**The problem**
Output the full set of records exactly.

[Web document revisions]
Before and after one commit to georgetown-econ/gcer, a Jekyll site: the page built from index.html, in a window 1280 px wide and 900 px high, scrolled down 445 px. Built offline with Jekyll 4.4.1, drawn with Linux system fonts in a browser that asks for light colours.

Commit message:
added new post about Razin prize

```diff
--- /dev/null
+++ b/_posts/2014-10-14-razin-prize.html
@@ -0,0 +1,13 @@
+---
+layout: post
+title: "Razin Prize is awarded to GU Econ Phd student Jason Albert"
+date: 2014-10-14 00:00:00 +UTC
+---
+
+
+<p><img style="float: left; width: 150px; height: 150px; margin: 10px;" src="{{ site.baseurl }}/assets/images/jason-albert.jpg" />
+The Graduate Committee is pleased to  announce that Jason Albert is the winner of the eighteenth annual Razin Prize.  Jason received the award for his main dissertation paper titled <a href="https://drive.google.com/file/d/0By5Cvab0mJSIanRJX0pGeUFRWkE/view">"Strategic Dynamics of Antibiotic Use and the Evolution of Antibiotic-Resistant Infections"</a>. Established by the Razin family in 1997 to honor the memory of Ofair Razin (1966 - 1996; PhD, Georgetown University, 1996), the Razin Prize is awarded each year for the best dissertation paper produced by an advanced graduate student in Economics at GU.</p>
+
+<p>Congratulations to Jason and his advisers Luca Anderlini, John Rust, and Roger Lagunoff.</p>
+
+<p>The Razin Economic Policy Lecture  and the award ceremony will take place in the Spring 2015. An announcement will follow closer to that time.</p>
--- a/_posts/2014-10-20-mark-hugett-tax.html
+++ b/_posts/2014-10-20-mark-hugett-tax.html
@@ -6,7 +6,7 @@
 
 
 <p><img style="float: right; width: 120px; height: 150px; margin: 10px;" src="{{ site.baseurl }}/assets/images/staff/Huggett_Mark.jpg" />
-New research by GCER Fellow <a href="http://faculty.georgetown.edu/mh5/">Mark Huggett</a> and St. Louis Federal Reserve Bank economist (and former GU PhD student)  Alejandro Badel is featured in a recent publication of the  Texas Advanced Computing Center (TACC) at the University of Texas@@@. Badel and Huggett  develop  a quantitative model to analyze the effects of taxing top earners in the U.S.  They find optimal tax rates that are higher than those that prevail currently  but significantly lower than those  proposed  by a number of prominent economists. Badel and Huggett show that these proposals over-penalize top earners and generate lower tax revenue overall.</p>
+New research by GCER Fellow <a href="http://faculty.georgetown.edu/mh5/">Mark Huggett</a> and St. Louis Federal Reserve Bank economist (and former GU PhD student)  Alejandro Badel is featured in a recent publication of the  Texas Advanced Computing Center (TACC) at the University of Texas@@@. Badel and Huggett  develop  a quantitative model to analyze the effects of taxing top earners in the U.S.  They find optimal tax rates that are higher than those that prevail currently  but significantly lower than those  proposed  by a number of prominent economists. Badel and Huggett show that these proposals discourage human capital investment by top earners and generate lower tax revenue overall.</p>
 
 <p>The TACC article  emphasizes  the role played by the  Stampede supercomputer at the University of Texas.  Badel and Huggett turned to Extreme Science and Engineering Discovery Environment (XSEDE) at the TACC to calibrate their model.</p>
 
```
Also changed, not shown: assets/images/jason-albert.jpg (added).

**Task solution**
Before and after one commit to georgetown-econ/gcer, a Jekyll site: the page built from index.html, in a window 1280 px wide and 900 px high, scrolled down 445 px. Built offline with Jekyll 4.4.1, drawn with Linux system fonts in a browser that asks for light colours.

Commit message:
added new post about Razin prize

```diff
--- /dev/null
+++ b/_posts/2014-10-14-razin-prize.html
@@ -0,0 +1,13 @@
+---
+layout: post
+title: "Razin Prize is awarded to GU Econ Phd student Jason Albert"
+date: 2014-10-14 00:00:00 +UTC
+---
+
+
+<p><img style="float: left; width: 150px; height: 150px; margin: 10px;" src="{{ site.baseurl }}/assets/images/jason-albert.jpg" />
+The Graduate Committee is pleased to  announce that Jason Albert is the winner of the eighteenth annual Razin Prize.  Jason received the award for his main dissertation paper titled <a href="https://drive.google.com/file/d/0By5Cvab0mJSIanRJX0pGeUFRWkE/view">"Strategic Dynamics of Antibiotic Use and the Evolution of Antibiotic-Resistant Infections"</a>. Established by the Razin family in 1997 to honor the memory of Ofair Razin (1966 - 1996; PhD, Georgetown University, 1996), the Razin Prize is awarded each year for the best dissertation paper produced by an advanced graduate student in Economics at GU.</p>
+
+<p>Congratulations to Jason and his advisers Luca Anderlini, John Rust, and Roger Lagunoff.</p>
+
+<p>The Razin Economic Policy Lecture  and the award ceremony will take place in the Spring 2015. An announcement will follow closer to that time.</p>
--- a/_posts/2014-10-20-mark-hugett-tax.html
+++ b/_posts/2014-10-20-mark-hugett-tax.html
@@ -6,7 +6,7 @@
 
 
 <p><img style="float: right; width: 120px; height: 150px; margin: 10px;" src="{{ site.baseurl }}/assets/images/staff/Huggett_Mark.jpg" />
-New research by GCER Fellow <a href="http://faculty.georgetown.edu/mh5/">Mark Huggett</a> and St. Louis Federal Reserve Bank economist (and former GU PhD student)  Alejandro Badel is featured in a recent publication of the  Texas Advanced Computing Center (TACC) at the University of Texas@@@. Badel and Huggett  develop  a quantitative model to analyze the effects of taxing top earners in the U.S.  They find optimal tax rates that are higher than those that prevail currently  but significantly lower than those  proposed  by a number of prominent economists. Badel and Huggett show that these proposals over-penalize top earners and generate lower tax revenue overall.</p>
+New research by GCER Fellow <a href="http://faculty.georgetown.edu/mh5/">Mark Huggett</a> and St. Louis Federal Reserve Bank economist (and former GU PhD student)  Alejandro Badel is featured in a recent publication of the  Texas Advanced Computing Center (TACC) at the University of Texas@@@. Badel and Huggett  develop  a quantitative model to analyze the effects of taxing top earners in the U.S.  They find optimal tax rates that are higher than those that prevail currently  but significantly lower than those  proposed  by a number of prominent economists. Badel and Huggett show that these proposals discourage human capital investment by top earners and generate lower tax revenue overall.</p>
 
 <p>The TACC article  emphasizes  the role played by the  Stampede supercomputer at the University of Texas.  Badel and Huggett turned to Extreme Science and Engineering Discovery Environment (XSEDE) at the TACC to calibrate their model.</p>
 
```
Also changed, not shown: assets/images/jason-albert.jpg (added).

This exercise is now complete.